• Task requirements
Lines holding the word "setSelectedImage" must be located in the listing below and copied.
Exercise data Start Marker
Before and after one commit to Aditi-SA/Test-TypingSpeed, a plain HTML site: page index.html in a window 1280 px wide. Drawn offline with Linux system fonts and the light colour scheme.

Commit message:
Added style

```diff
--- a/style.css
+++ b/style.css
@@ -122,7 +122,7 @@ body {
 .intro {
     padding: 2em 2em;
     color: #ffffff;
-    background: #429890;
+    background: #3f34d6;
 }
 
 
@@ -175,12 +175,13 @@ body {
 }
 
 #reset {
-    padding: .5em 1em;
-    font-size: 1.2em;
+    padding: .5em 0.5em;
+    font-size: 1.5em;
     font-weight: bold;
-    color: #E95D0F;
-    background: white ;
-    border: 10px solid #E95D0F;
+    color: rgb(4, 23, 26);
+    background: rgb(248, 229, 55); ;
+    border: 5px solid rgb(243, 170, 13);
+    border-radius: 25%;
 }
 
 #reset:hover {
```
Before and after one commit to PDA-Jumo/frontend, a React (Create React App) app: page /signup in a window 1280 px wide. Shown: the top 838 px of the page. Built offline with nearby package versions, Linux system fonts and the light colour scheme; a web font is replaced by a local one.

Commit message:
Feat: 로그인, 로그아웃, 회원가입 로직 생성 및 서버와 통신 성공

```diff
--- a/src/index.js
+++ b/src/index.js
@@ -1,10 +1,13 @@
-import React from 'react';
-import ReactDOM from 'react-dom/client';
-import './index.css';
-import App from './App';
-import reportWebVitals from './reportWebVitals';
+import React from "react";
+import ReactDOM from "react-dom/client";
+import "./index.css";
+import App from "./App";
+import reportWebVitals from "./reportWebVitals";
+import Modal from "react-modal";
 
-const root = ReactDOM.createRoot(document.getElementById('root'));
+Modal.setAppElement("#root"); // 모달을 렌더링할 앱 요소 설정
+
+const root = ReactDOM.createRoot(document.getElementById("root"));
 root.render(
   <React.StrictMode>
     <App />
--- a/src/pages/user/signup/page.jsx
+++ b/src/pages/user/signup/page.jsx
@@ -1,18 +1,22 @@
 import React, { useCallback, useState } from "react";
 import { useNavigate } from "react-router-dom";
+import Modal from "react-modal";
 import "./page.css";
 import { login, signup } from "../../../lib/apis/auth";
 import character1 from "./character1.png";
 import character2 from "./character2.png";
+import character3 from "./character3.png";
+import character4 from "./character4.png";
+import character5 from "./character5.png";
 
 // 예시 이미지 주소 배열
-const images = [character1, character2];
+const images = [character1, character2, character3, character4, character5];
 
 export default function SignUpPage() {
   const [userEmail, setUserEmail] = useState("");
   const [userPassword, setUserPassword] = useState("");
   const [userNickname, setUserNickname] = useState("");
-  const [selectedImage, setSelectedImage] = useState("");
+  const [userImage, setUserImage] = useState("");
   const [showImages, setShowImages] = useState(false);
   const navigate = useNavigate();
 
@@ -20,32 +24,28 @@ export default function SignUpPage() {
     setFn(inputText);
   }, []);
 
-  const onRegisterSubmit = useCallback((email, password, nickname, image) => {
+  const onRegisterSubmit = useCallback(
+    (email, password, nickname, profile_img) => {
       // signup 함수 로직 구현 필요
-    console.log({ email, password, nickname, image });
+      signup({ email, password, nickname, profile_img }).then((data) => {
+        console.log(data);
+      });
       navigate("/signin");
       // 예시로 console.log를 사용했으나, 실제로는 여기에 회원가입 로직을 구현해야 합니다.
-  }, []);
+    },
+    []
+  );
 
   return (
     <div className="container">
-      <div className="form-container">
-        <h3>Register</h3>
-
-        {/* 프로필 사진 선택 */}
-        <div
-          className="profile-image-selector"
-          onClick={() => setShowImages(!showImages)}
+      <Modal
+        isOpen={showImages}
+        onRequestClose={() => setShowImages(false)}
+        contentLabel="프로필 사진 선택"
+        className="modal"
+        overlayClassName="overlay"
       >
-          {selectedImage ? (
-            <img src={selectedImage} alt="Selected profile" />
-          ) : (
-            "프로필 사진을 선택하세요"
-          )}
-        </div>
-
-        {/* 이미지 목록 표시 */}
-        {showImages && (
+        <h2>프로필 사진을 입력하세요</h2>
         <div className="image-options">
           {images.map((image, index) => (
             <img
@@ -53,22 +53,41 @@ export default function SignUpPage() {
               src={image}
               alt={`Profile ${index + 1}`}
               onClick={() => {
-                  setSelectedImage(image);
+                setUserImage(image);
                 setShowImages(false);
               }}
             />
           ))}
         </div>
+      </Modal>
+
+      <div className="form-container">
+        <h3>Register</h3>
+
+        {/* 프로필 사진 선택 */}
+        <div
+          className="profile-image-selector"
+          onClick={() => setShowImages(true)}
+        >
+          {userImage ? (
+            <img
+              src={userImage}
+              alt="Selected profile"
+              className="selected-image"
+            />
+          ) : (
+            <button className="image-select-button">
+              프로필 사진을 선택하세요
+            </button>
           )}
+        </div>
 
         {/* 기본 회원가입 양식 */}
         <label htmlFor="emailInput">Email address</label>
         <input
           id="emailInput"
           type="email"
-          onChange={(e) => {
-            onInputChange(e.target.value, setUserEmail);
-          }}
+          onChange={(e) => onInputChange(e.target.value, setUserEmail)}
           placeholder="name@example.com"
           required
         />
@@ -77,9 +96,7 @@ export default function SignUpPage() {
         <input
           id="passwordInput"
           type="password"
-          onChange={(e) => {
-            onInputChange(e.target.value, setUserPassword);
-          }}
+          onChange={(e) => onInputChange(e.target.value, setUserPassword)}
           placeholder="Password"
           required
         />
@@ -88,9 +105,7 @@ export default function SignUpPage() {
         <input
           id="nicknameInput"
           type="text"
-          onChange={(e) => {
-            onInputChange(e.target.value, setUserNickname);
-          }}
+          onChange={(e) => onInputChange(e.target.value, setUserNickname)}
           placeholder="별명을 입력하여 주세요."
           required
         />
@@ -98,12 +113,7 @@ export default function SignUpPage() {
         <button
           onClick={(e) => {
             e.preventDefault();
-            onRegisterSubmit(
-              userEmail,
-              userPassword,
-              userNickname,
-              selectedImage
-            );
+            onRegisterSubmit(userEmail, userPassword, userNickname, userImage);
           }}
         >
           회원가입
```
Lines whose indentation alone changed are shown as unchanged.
Exercise data End Marker
• Task result
-  const [selectedImage, setSelectedImage] = useState("");
-                  setSelectedImage(image);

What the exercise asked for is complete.